● Work item
Show every line of the records below that contains the word "HomeScreen".

=== Records for this task ===

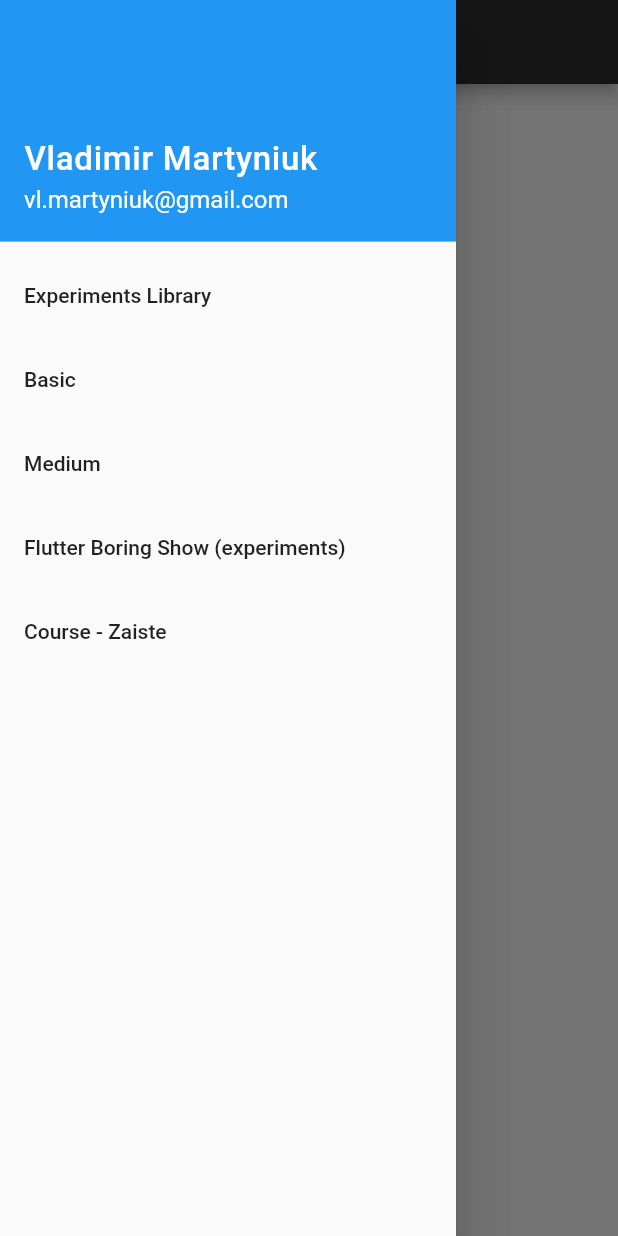
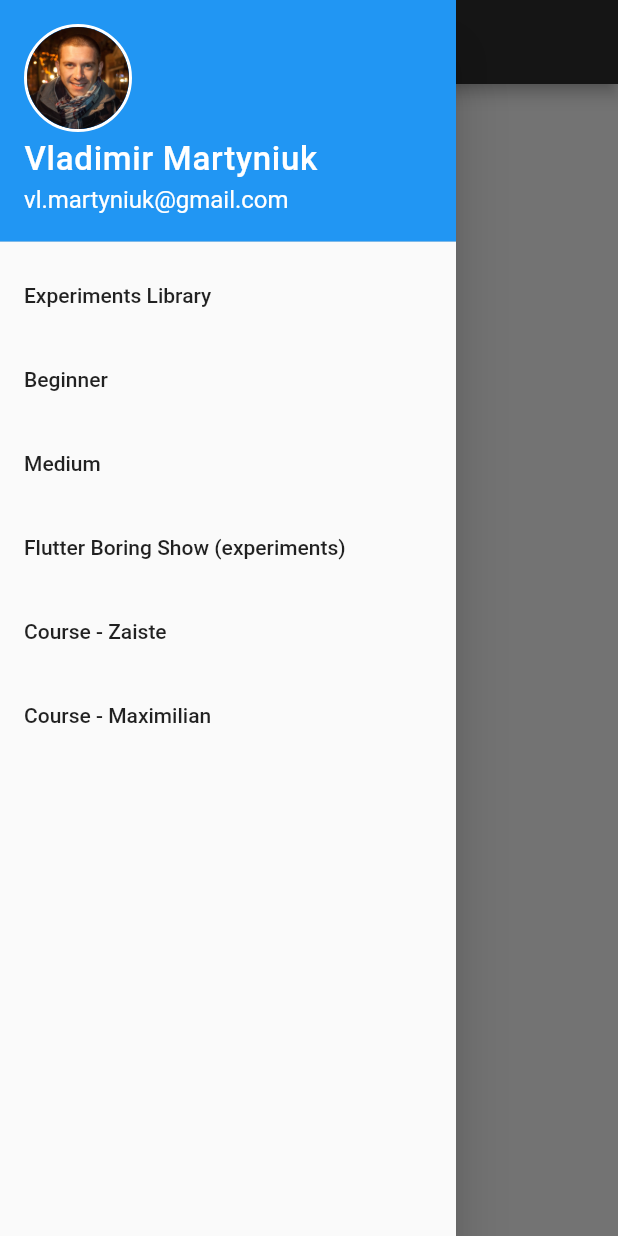
Before and after one commit to Martyniuk/flutter_widgets_lib, a Flutter app: the screen it shows after launch, with the side drawer open, on a phone screen of 412 x 824 dp. Run offline on Flutter 3.47's test engine with Material 2 defaults, Android fonts, the phone set to English and light mode, and no system bars; our stand-ins replace built_collection, built_value, carousel_slider, flutter_screenutil, flutter_slidable, font_awesome_flutter and 1 more; missing offline and left inert: clippy_flutter, gradient_text; generated files the repository leaves out were written again.

Commit message:
feat: navigation update

```diff
--- a/lib/main.dart
+++ b/lib/main.dart
@@ -23,11 +23,14 @@ import 'practice/basic/menu_options.dart';
 // import 'practice/basic/onboarding_screens2.dart';
 // import 'practice/basic/bicycle_app.dart';
 // import 'practice/basic/adidas_app.dart';
+import 'screens/beginner_difficulty_apps.dart';
+import 'screens/maximilian_course_apps.dart';
 
 // Advanced layouts
 // import 'practice/medium/travel_ui/travel_ui.dart';
 import 'practice/medium/save_animals/save_animals.dart';
 import 'practice/medium/alarm_clock/alarm_clock.dart';
+
 import 'cources/zaiste_flutter_in_practice/zaiste_main.dart';
 import 'flutter_boring_show/main_flutter_boring_show.dart';
 // import 'practice/medium/tattoo/tattoo_app.dart';
@@ -42,8 +45,15 @@ class MyApp extends StatelessWidget {
     return MaterialApp(
       debugShowCheckedModeBanner: false,
       home: HomeScreen(),
+      routes: {
+        BeginnerDifficultyApps.routeName: (BuildContext context) =>
+            BeginnerDifficultyApps(),
+        MaximilianCourseApps.routeName: (BuildContext context) =>
+            MaximilianCourseApps(),
+      },
       theme: ThemeData(
         primaryColor: Color.fromRGBO(45, 45, 45, 1.0),
+        accentColor: Color(0xff65d1ba),
       ),
     );
   }
@@ -63,6 +73,18 @@ class _HomeScreenState extends State<HomeScreen> {
           padding: EdgeInsets.zero,
           children: <Widget>[
             UserAccountsDrawerHeader(
+              currentAccountPicture: Container(
+                decoration: BoxDecoration(
+                  borderRadius: BorderRadius.circular(50.0),
+                  border: Border.all(
+                    width: 2.0,
+                    color: Colors.white,
+                  ),
+                ),
+                child: CircleAvatar(
+                  backgroundImage: AssetImage('assets/images/me_bald.jpg'),
+                ),
+              ),
               accountName: Text(
                 "Vladimir Martyniuk",
                 style: TextStyle(fontSize: 22.0, letterSpacing: .5),
@@ -77,25 +99,22 @@ class _HomeScreenState extends State<HomeScreen> {
             ListTile(
               title: Text('Experiments Library'),
               onTap: () {
+                Navigator.pop(context);
                 Navigator.of(context)
                     .push(MaterialPageRoute(builder: (context) => Library()));
               },
             ),
             ListTile(
-              title: Text('Basic'),
-              // TODO: should be a screen with all apps from basic folder
+              title: Text('Beginner'),
               onTap: () {
-                Navigator.push(
-                  context,
-                  MaterialPageRoute(
-                    builder: (context) => MenuOptions(),
-                  ),
-                );
+                Navigator.pop(context);
+                Navigator.pushNamed(context, BeginnerDifficultyApps.routeName);
               },
             ),
             ListTile(
               title: Text('Medium'),
               onTap: () {
+                Navigator.pop(context);
                 Navigator.push(
                   context,
                   MaterialPageRoute(
@@ -107,6 +126,7 @@ class _HomeScreenState extends State<HomeScreen> {
             ListTile(
               title: Text('Flutter Boring Show (experiments)'),
               onTap: () {
+                Navigator.pop(context);
                 Navigator.push(
                   context,
                   MaterialPageRoute(
@@ -118,12 +138,20 @@ class _HomeScreenState extends State<HomeScreen> {
             ListTile(
               title: Text('Course - Zaiste'),
               onTap: () {
+                Navigator.pop(context);
                 Navigator.push(
                   context,
                   MaterialPageRoute(
                     builder: (context) => ZaisteApp(),
                   ),
                 );
+              },
+            ),
+            ListTile(
+              title: Text('Course - Maximilian'),
+              onTap: () {
+                Navigator.pop(context);
+                Navigator.pushNamed(context, MaximilianCourseApps.routeName);
               },
             ),
           ],
@@ -133,9 +161,7 @@ class _HomeScreenState extends State<HomeScreen> {
 
     return Scaffold(
       drawer: _drawDrawer(),
-      appBar: AppBar(
-        title: Text('AppBar'),
-      ),
+      appBar: AppBar(),
       body: Center(
         child: Column(
           mainAxisAlignment: MainAxisAlignment.spaceAround,
--- a/lib/practice/medium/alarm_clock/screens/home_screen.dart
+++ b/lib/practice/medium/alarm_clock/screens/home_screen.dart
@@ -42,6 +42,12 @@ class _HomeScreenState extends State<HomeScreen>
     setState(() {
       _timeString = formattedDateTime;
     });
+  }
+
+  @override
+  void dispose() {
+    _tabController.dispose();
+    super.dispose();
   }
 
   @override
--- /dev/null
+++ b/lib/screens/beginner_difficulty_apps.dart
@@ -0,0 +1,16 @@
+// Core
+import 'package:flutter/material.dart';
+
+class BeginnerDifficultyApps extends StatelessWidget {
+  static String routeName = '/beginner_difficulty_apps';
+
+  @override
+  Widget build(BuildContext context) {
+    return Scaffold(
+      appBar: AppBar(),
+      body: Container(
+        child: Center(child: Text('Beginner Difficulty Apps list here')),
+      ),
+    );
+  }
+}
--- a/pubspec.yaml
+++ b/pubspec.yaml
@@ -69,6 +69,7 @@ flutter:
     - assets/images/login/
     - assets/images/streaming_app/
     - assets/images/notes_app/
+    - assets/images/me_bald.jpg
 
   # An image asset can refer to one or more resolution-specific "variants", see
   # https://flutter.dev/assets-and-images/#resolution-aware.
```
Also changed, not shown: lib/cources/maximilian_course/basics_quiz_app/quiz_app.dart (added, +17 -0 lines), lib/screens/maximilian_course_apps.dart (added, +76 -0 lines), lib/widgets/bullet.dart (added, +20 -0 lines), assets/images/me_bald.jpg (added), lib/screens/experiments_library_app.dart (added), lib/screens/flutter_boring_show_app.dart (added), lib/screens/medium_difficulty_apps.dart (added).
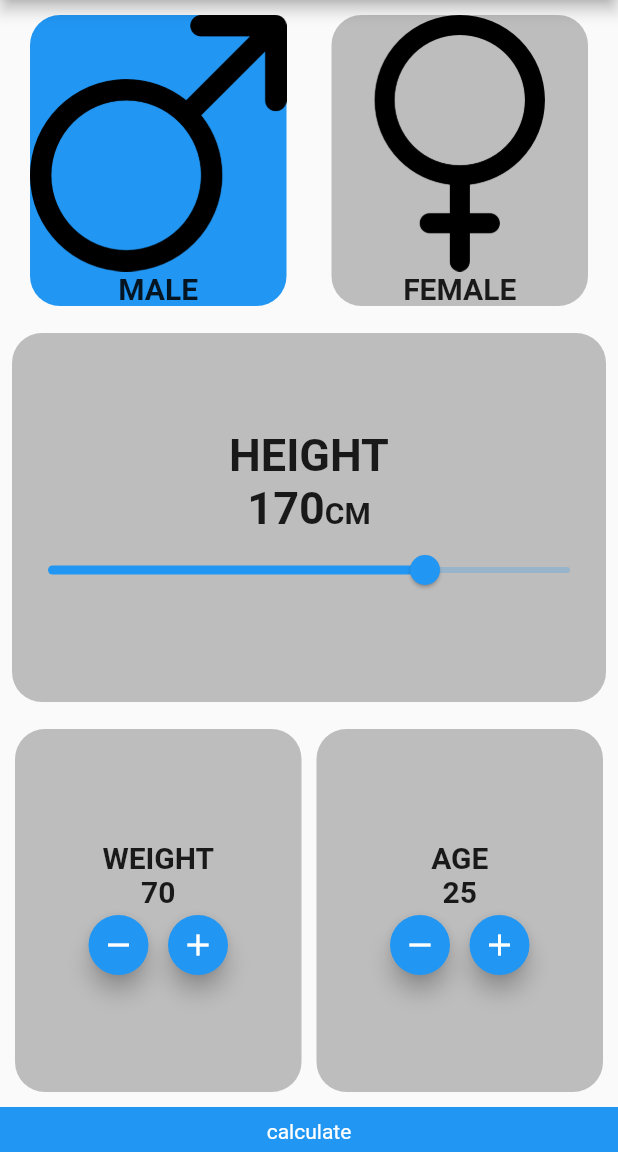
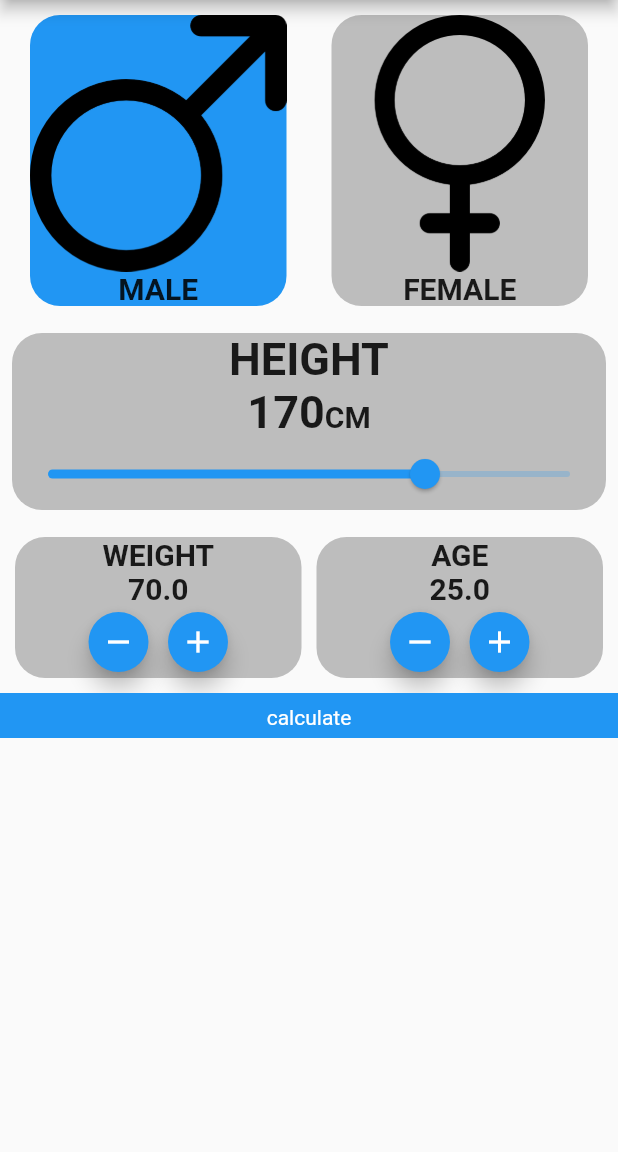
Before and after one commit to 3loo4official/bmi_calculator, a Flutter app: the screen it shows after launch, on a phone screen of 412 x 824 dp, the part 84-1236 px from its top. Run offline on Flutter 3.47's test engine with Material 2 defaults, Android fonts, the phone set to English and light mode, and no system bars.

Commit message:
update variables

```diff
--- a/lib/bmi_screen.dart
+++ b/lib/bmi_screen.dart
@@ -13,9 +13,10 @@ class BMICalculator extends StatefulWidget {
 
 class _BMICalculatorState extends State<BMICalculator> {
   double height = 170;
-  int age = 25;
-  int weight = 70;
+  double age = 25;
+  double weight = 70;
   bool isMale = true;
+  BMIResult result = const BMIResult();
 
   @override
   Widget build(BuildContext context) {
@@ -23,7 +24,8 @@ class _BMICalculatorState extends State<BMICalculator> {
       appBar: AppBar(
         title: const Text('BMI Calculator'),
       ),
-      body: Column(
+      body: SingleChildScrollView(
+        child: Column(
           mainAxisAlignment: MainAxisAlignment.center,
           children: [
             Padding(
@@ -276,7 +278,7 @@ class _BMICalculatorState extends State<BMICalculator> {
                         double result = weight / pow(height / 100, 2);
                         // ignore: avoid_print
                         print(result.round());
-                      Navigator.push(context, MaterialPageRoute(builder: (context)=> const BMIResult()));
+                        Navigator.push(context, MaterialPageRoute(builder: (context)=> BMIResult(age: age,isMale: isMale,result: result,weight: weight,)));
                       });
                     },
                     icon: const Text(
@@ -285,6 +287,7 @@ class _BMICalculatorState extends State<BMICalculator> {
                     )))
           ],
         ),
+      ),
     );
   }
 }
--- a/lib/main.dart
+++ b/lib/main.dart
@@ -6,6 +6,7 @@ void main() {
 }
 
 class MyApp extends StatelessWidget {
+
 
 
   const MyApp({Key? key}) : super(key: key);
```
Also changed, not shown: lib/bmi_result.dart (+5 -4 lines). Lines whose indentation alone changed are shown as unchanged.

===

● Answer for the task
       home: HomeScreen(),
@@ -63,6 +73,18 @@ class _HomeScreenState extends State<HomeScreen> {
@@ -77,25 +99,22 @@ class _HomeScreenState extends State<HomeScreen> {
@@ -107,6 +126,7 @@ class _HomeScreenState extends State<HomeScreen> {
@@ -118,12 +138,20 @@ class _HomeScreenState extends State<HomeScreen> {
@@ -133,9 +161,7 @@ class _HomeScreenState extends State<HomeScreen> {
@@ -42,6 +42,12 @@ class _HomeScreenState extends State<HomeScreen>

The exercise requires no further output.